Britain's Jenson Button won the Bahrain Grand Prix today for the Formula One championship leader's third victory in four races with newcomers Brawn GP this season.
The 29-year-old's success at Sakhir dashed Toyota's hopes of a breakthrough first win after the Japanese manufacturer had started with both their cars on the front row for the first time.
Germany's Sebastian Vettel was second for Red Bull with Toyota's Italian Jarno Trulli finishing third from pole position.
Button, with four career wins, now has 31 points to Brazilian team mate Rubens Barrichello's 19 and Vettel's 18.
"To come away with the win, at this point in the season, I am chuffed to bits," said the Briton, who overtook McLaren's world champion Lewis Hamilton on the second lap after his compatriot had powered past at the start.
"That move really made the race for us," he said. "I had to make it stick and I did. This win for us is probably the best of the lot."
Trulli sounded deflated: "I'm a little bit disappointed because I was waiting for the first win for Toyota," said the Italian. "Let's wait to fight again for the next race."
Champions Ferrari finally opened their account with 2007 world champion Kimi Raikkonen finishing sixth for the Italian team's first points of the year.
Hamilton, whose team could receive a heavy punishment at a hearing in Paris on Wednesday for lying to stewards at the Australian season-opener, took fourth place after crucially keeping Vettel behind him while Button was pulling away.
Barrichello was fifth, ahead of Raikkonen, with Toyota's Timo Glock seventh and Renault's double world champion Fernando Alonso taking the final point on a hot afternoon with air temperatures around 35 degrees Celsius.
Glock, lighter on fuel than his team mate, made the quicker start and led for the first 10 laps before pitting and handing over to Trulli.
Button led for the first time in the race on lap 13, allowing Vettel and then Raikkonen to take brief turns at the front when he pitted, but was clearly in control for the final third of the race.

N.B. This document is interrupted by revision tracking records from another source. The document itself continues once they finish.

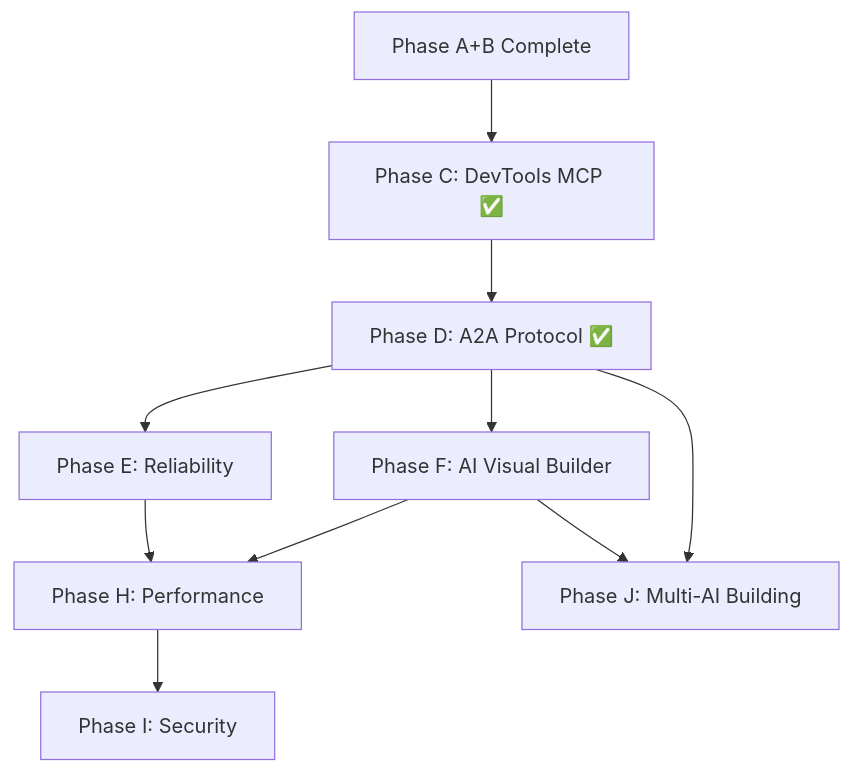
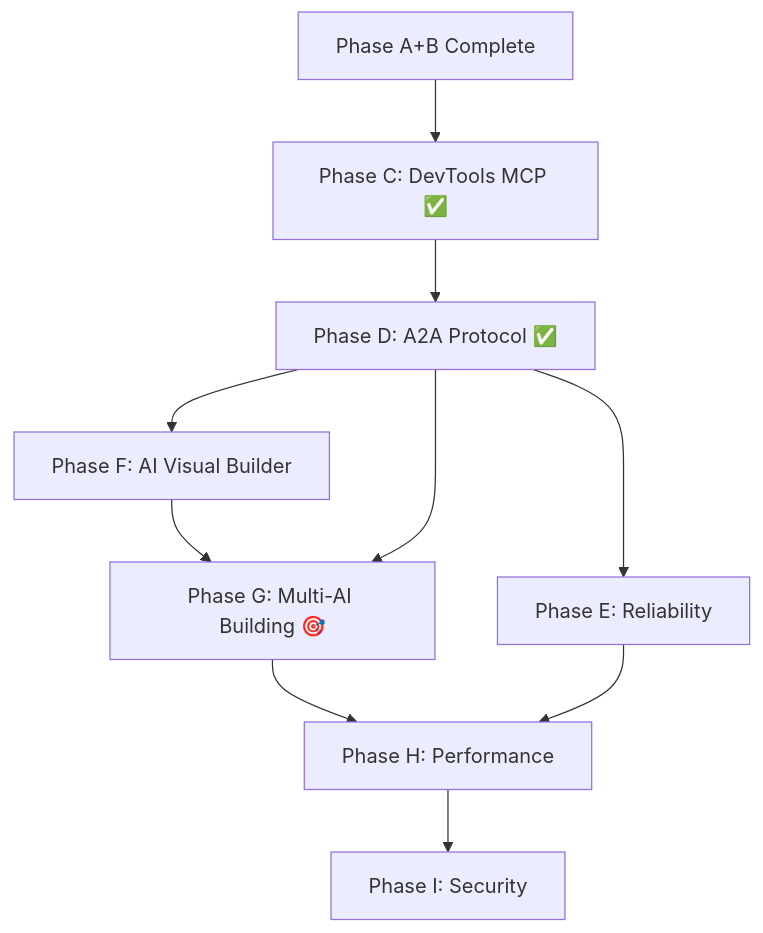
The diagram in ai_project_management/roadmaps/webmcp-improvement-roadmap.md (tdw419/geometry_os), drawn with Mermaid before and after one commit. The commit also changed other lines of this file and 1 other file, not shown here.

First line of the commit message:
docs(webmcp): add Phase G collaborative multi-AI building design

````diff
--- a/ai_project_management/roadmaps/webmcp-improvement-roadmap.md
+++ b/ai_project_management/roadmaps/webmcp-improvement-roadmap.md
@@ -579,12 +633,12 @@
 ```mermaid
 graph TD
     A[Phase A+B Complete] --> C[Phase C: DevTools MCP ✅]
     C --> D[Phase D: A2A Protocol ✅]
     D --> E[Phase E: Reliability]
     D --> F[Phase F: AI Visual Builder]
-    F --> H[Phase H: Performance]
+    F --> G[Phase G: Multi-AI Building 🎯]
+    D --> G
+    G --> H[Phase H: Performance]
     E --> H
     H --> I[Phase I: Security]
-    D --> J[Phase J: Multi-AI Building]
-    F --> J
 ```
````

"We're going back to Europe with some very good points. Let's do it again in Barcelona," said Button, who had started fourth. The Spanish Grand prix is next on May 10.
BMW-Sauber, who had hoped to be challenging for the title this season, had a dismal afternoon at the circuit that brought them their first pole position last year with Poland's Robert Kubica.
Both cars were lapped just after the halfway mark, with Kubica 18th and Germany's Nick Heidfeld the last finisher in 19th place at the chequered flag.
Williams's Japanese driver Kazuki Nakajima was the sole retirement.Reuse content